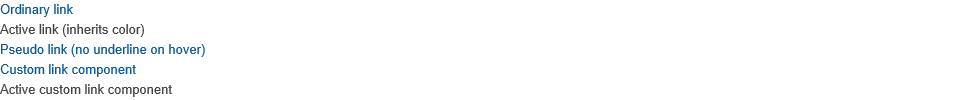
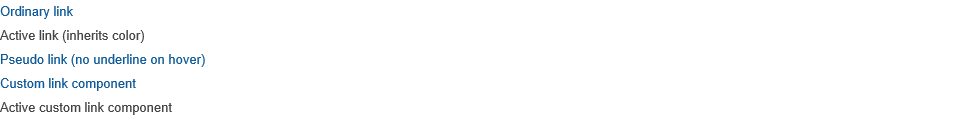
RG-1159 UI Language: link
Former-commit-id: a31ffcc17f44d16bacb494651cc1a6d72372dde8

diff --git a/components/link/link.js b/components/link/link.js
@@ -14,20 +14,45 @@ import styles from './link.css';
  * @example-file ./link.examples.html
  */
 
+function makeWrapText(innerClassName) {
+  const WrapText = ({className, children}) => {
+    const classes = classnames(styles.inner, className, innerClassName);
+    return <span className={classes}>{children}</span>;
+  };
+
+  WrapText.propTypes = {
+    className: PropTypes.string,
+    children: PropTypes.node
+  };
+
+  return WrapText;
+}
+
 export function linkHOC(ComposedComponent) {
   const isTag = typeof ComposedComponent === 'string';
 
   return class Link extends Component {
     static propTypes = {
       className: PropTypes.string,
+      innerClassName: PropTypes.string,
       active: PropTypes.bool,
       inherit: PropTypes.bool,
       pseudo: PropTypes.bool,
-      hover: PropTypes.bool
+      hover: PropTypes.bool,
+      children: PropTypes.oneOfType([PropTypes.node, PropTypes.func])
     }
 
     render() {
-      const {active, inherit, pseudo, hover, className, ...props} = this.props;
+      const {
+        active,
+        inherit,
+        pseudo,
+        hover,
+        className,
+        innerClassName,
+        children,
+        ...props
+      } = this.props;
       const classes = classnames(styles.link, className, {
         [styles.active]: active,
         [styles.inherit]: inherit,
@@ -39,12 +64,29 @@ export function linkHOC(ComposedComponent) {
         props.activeClassName = styles.active;
       }
 
+      if (pseudo) {
+        return (
+          <span
+            {...props}
+            className={classes}
+            data-test="ring-link"
+          >{children}</span>
+        );
+      }
+
+      const WrapText = makeWrapText(innerClassName);
+
       return (
         <ComposedComponent
           {...props}
           className={classes}
           data-test="ring-link"
-        />
+        >
+          {typeof children === 'function'
+            ? children(WrapText)
+            : <WrapText>{children}</WrapText>
+          }
+        </ComposedComponent>
       );
     }
   };

diff --git a/components/list/list.test.js b/components/list/list.test.js
@@ -666,7 +666,7 @@ describe('List', () => {
       }).instance();
 
       getFirstListItem(instance).should.match('[data-test=ring-link]');
-      getFirstListItem(instance).innerHTML.should.equal('Hello!');
+      getFirstListItem(instance).firstChild.innerHTML.should.equal('Hello!');
       getFirstListItem(instance).tagName.toLowerCase().should.equal('a');
       getFirstListItem(instance).getAttribute('href').should.equal('http://www.jetbrains.com');
     });
@@ -679,7 +679,7 @@ describe('List', () => {
       }).instance();
 
       getFirstListItem(instance).should.match('[data-test=ring-link]');
-      getFirstListItem(instance).innerHTML.should.equal('Hello!');
+      getFirstListItem(instance).firstChild.innerHTML.should.equal('Hello!');
       getFirstListItem(instance).tagName.toLowerCase().should.equal('a');
       getFirstListItem(instance).getAttribute('href').should.equal('http://www.jetbrains.com');
     });
@@ -713,7 +713,7 @@ describe('List', () => {
 
       getFirstListItem(instance).should.match(`[data-test=ring-link].${linkStyles.pseudo}`);
       getFirstListItem(instance).innerHTML.should.equal('Hello!');
-      getFirstListItem(instance).tagName.toLowerCase().should.equal('a');
+      getFirstListItem(instance).tagName.toLowerCase().should.equal('span');
     });
 
     it('should not render icon if not provided', () => {

diff --git a/components/link/link.test.js b/components/link/link.test.js
@@ -4,6 +4,8 @@ import {shallow, mount} from 'enzyme';
 import Link, {linkHOC} from './link';
 import styles from './link.css';
 
+function noop() {}
+
 describe('Link', () => {
   const shallowLink = props => shallow(<Link {...props}/>);
   const mountLink = props => mount(<Link {...props}/>);
@@ -38,7 +40,7 @@ describe('Link', () => {
     it('should pass activeClassName to wrapped component', () => {
       const CustomComponent = () => <span/>;
       const CustomLink = linkHOC(CustomComponent);
-      mount(<CustomLink/>).should.containMatchingElement(
+      mount(<CustomLink>{noop}</CustomLink>).should.containMatchingElement(
         <CustomComponent activeClassName={styles.active}/>
       );
     });
@@ -47,7 +49,7 @@ describe('Link', () => {
       const CustomComponent = () => <span/>;
       const CustomLink = linkHOC(CustomComponent);
 
-      mount(<CustomLink custom="test"/>).should.containMatchingElement(
+      mount(<CustomLink custom="test">{noop}</CustomLink>).should.containMatchingElement(
         <CustomComponent custom="test"/>
       );
     });

diff --git a/components/header/services-link.js b/components/header/services-link.js
@@ -25,16 +25,19 @@ export default class ServicesLink extends PureComponent {
         href={service.homeUrl}
         {...props}
       >
-        {service.iconUrl && (
-          <span
-            className={styles.itemLogo}
-            style={{backgroundImage: `url(${service.iconUrl})`}}
-          />
-        )}
-        {service.iconUrl && (
-          <span className={styles.itemText}>{service.name}</span>
-        )}
-        {!service.iconUrl && service.name}
+        {WrapText => (service.iconUrl
+          ? [
+            <span
+              key="icon"
+              className={styles.itemLogo}
+              style={{backgroundImage: `url(${service.iconUrl})`}}
+            />,
+            <div key="text">
+              <WrapText>{service.name}</WrapText>
+            </div>
+          ]
+          : <WrapText>{service.name}</WrapText>)
+        }
       </Link>
     );
   }

diff --git a/components/link/link.examples.html b/components/link/link.examples.html
@@ -3,6 +3,15 @@
     <div id="link"></div>
   </file>
 
+  <file type="css">
+    :global(.container) {
+      line-height: 24px;
+      display: flex;
+      flex-direction: column;
+      align-items: flex-start;
+    }
+  </file>
+
   <file type="js">
     import React, {Component} from 'react';
     import {render} from 'react-dom';
@@ -28,7 +37,7 @@
     class LinkDemo extends Component {
       render() {
         return (
-         <div style={{display: 'flex', flexDirection: 'column'}}>
+         <div className="container">
            <Link href="#hash">Ordinary link</Link>
            <Link href="#hash" active>Active link (inherits color)</Link>
            <Link href="#hash" pseudo>Pseudo link (no underline on hover)</Link>

diff --git a/components/header/header.examples.html b/components/header/header.examples.html
@@ -45,9 +45,9 @@
 
     const renderHeaderDemo = () => (
       <Header>
-        <Link href="/">
+        <a href="/">
           <Logo glyph={jetbrainsLogo} size={Logo.Size.Size96} />
-        </Link>
+        </a>
         <Link active href="#">Users</Link>
         <Link href="#">Groups</Link>
         <Link href="#">Spaces</Link>
@@ -139,9 +139,9 @@
 
     const renderHeaderDemo = () => (
       <Header className="header">
-        <Link href="/" >
+        <a href="/" >
           <Logo glyph={jetbrainsLogo} size={Logo.Size.Size32} />
-        </Link>
+        </a>
         <Link active href="#">Users</Link>
         <Link href="#">Groups</Link>
         <Link href="#">Spaces</Link>

diff --git a/packages/ring-ui-docs/components/header.js b/packages/ring-ui-docs/components/header.js
@@ -9,7 +9,6 @@ import Header, {
   SmartProfile,
   SmartServices
 } from 'ring-ui/components/header/header';
-import Link from 'ring-ui/components/link/link';
 
 import hubConfig from './hub-config';
 import Item from './item';
@@ -25,12 +24,12 @@ auth.init().then(restoreLocation => {
 
 const SiteHeader = ({docsItems, ...restProps}) => (
   <Header>
-    <Link href="/" >
+    <a href="/" >
       <Logo
         glyph={hubLogo}
         size={Logo.Size.Size48}
       />
-    </Link>
+    </a>
     <span>{'Ring UI library '}<Version {...restProps}/></span>
     {docsItems.map(item => (
       <Item

diff --git a/packages/ring-ui-generator/app/templates/src/components/app/app-root.js b/packages/ring-ui-generator/app/templates/src/components/app/app-root.js
@@ -1,5 +1,4 @@
 import React, {Component} from 'react';
-import Link from 'ring-ui/components/link/link';
 import Header, {
   Logo,
   Tray,
@@ -25,12 +24,12 @@ export default class AppRoot extends Component {
     return (
       <div>
         <Header>
-          <Link href="/">
+          <a href="/">
             <Logo
               glyph={jetbrainsLogo}
               size={Logo.Size.Size96}
             />
-          </Link>
+          </a>
           <Tray>
             <SmartServices auth={this.auth}/>
             <SmartProfile auth={this.auth}/>

diff --git a/components/form-ng/form-ng.examples.html b/components/form-ng/form-ng.examples.html
@@ -54,10 +54,10 @@
   <file type="js">
     import 'angular';
 
-    import 'ring-ui/components/input/input.scss';
+    import 'ring-ui/components/input-legacy/input-legacy.scss';
     import 'ring-ui/components/form/form.scss';
     import 'ring-ui/components/panel/panel.scss';
-    import 'ring-ui/components/button/button.scss';
+    import 'ring-ui/components/button-legacy/button-legacy.scss';
     import 'ring-ui/components/input-size/input-size.scss';
 
     import ButtonNg from 'ring-ui/components/button-ng/button-ng';

diff --git a/components/link/link.css b/components/link/link.css
@@ -17,16 +17,33 @@
     color: link-hover-color;
   }
 
-  &:hover {
-    text-decoration: underline;
-  }
-
-  &.pseudo {
-    text-decoration: none;
+  &:hover .inner::after {
+    opacity: 0.5;
   }
 
   &.active {
     color: inherit;
+  }
+}
+
+.inner {
+  position: relative;
+
+  display: inline-block;
+
+  line-height: 1.2;
+
+  &::after {
+    position: absolute;
+    top: 0;
+    right: 0;
+    bottom: -1px;
+    left: 0;
+
+    content: '';
+
+    opacity: 0;
+    border-bottom: 1px solid;
   }
 }
 

diff --git a/components/caret/caret.js b/components/caret/caret.js
@@ -18,7 +18,7 @@ import {getRect} from '../global/dom';
       </div>
     </file>
     <file name="index.js">
-      import 'ring-ui/components/input/input.scss';
+      import 'ring-ui/components/input-legacy/input-legacy.scss';
       import 'ring-ui/components/link/link.scss';
       import Caret from 'ring-ui/components/caret/caret';
 

diff --git a/components/header/services.css b/components/header/services.css
@@ -46,12 +46,6 @@
   }
 }
 
-/* New line inside inline content */
-.itemText::before {
-  content: '\A';
-  white-space: pre;
-}
-
 .itemLogo {
   display: inline-block;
------------------------------------------------------------
Copy out all lines of the material above in which "flex" occurs.

> [Response]:
+      display: flex;
+      flex-direction: column;
+      align-items: flex-start;
-         <div style={{display: 'flex', flexDirection: 'column'}}>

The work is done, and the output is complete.